* Task brief: Among the entries, which lines carry the string "only"? Copy every one.

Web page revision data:

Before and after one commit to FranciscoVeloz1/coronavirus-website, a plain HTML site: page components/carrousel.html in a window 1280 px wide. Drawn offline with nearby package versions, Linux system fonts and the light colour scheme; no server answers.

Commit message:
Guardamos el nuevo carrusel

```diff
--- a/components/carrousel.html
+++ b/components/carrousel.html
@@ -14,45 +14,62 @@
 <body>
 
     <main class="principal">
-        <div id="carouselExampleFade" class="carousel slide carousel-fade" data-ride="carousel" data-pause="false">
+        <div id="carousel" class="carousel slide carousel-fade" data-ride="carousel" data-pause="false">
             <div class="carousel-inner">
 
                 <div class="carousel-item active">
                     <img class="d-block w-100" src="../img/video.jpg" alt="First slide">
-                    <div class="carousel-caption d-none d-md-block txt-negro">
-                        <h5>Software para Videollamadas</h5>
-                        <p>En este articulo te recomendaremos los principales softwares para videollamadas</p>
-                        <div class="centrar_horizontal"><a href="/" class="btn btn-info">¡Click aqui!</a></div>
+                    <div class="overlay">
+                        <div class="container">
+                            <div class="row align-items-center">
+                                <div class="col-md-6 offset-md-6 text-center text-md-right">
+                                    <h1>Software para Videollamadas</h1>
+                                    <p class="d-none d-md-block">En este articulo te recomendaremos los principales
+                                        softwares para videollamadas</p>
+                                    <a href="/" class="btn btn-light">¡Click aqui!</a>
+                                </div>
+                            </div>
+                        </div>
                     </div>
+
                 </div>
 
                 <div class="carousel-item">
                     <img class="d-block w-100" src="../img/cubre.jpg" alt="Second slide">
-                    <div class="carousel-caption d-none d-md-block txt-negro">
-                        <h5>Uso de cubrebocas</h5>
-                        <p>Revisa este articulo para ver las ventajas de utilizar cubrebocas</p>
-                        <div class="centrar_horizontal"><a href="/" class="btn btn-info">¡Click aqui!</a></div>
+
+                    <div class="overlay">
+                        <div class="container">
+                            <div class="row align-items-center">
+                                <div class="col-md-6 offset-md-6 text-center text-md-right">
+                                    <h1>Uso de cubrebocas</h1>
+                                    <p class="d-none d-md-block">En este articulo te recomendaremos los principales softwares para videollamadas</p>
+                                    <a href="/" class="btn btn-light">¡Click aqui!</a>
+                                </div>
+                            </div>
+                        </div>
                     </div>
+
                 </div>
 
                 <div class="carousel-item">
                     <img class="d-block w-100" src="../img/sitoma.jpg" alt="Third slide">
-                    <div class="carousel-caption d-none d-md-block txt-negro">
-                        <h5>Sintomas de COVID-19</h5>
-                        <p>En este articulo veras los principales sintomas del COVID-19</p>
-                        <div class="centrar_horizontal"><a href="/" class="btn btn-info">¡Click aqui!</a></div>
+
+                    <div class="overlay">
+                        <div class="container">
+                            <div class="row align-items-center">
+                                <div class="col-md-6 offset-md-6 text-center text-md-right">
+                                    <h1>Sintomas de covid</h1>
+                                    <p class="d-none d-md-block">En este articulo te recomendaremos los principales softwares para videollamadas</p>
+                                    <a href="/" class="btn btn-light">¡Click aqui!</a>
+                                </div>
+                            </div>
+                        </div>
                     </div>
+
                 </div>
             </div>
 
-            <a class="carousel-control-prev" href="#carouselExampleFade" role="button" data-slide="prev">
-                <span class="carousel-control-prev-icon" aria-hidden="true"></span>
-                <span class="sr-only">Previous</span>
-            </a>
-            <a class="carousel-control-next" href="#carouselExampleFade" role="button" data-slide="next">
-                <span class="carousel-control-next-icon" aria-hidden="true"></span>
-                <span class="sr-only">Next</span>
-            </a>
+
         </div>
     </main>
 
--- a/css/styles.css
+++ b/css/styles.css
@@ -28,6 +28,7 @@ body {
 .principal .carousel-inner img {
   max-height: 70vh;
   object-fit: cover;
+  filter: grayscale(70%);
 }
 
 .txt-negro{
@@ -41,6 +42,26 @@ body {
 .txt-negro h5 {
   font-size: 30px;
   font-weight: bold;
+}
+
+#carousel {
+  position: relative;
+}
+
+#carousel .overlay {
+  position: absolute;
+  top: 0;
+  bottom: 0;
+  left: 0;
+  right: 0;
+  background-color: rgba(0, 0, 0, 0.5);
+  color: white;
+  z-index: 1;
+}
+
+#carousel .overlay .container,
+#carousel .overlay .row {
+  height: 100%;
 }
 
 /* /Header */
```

* Answer below:
-                <span class="sr-only">Previous</span>
-                <span class="sr-only">Next</span>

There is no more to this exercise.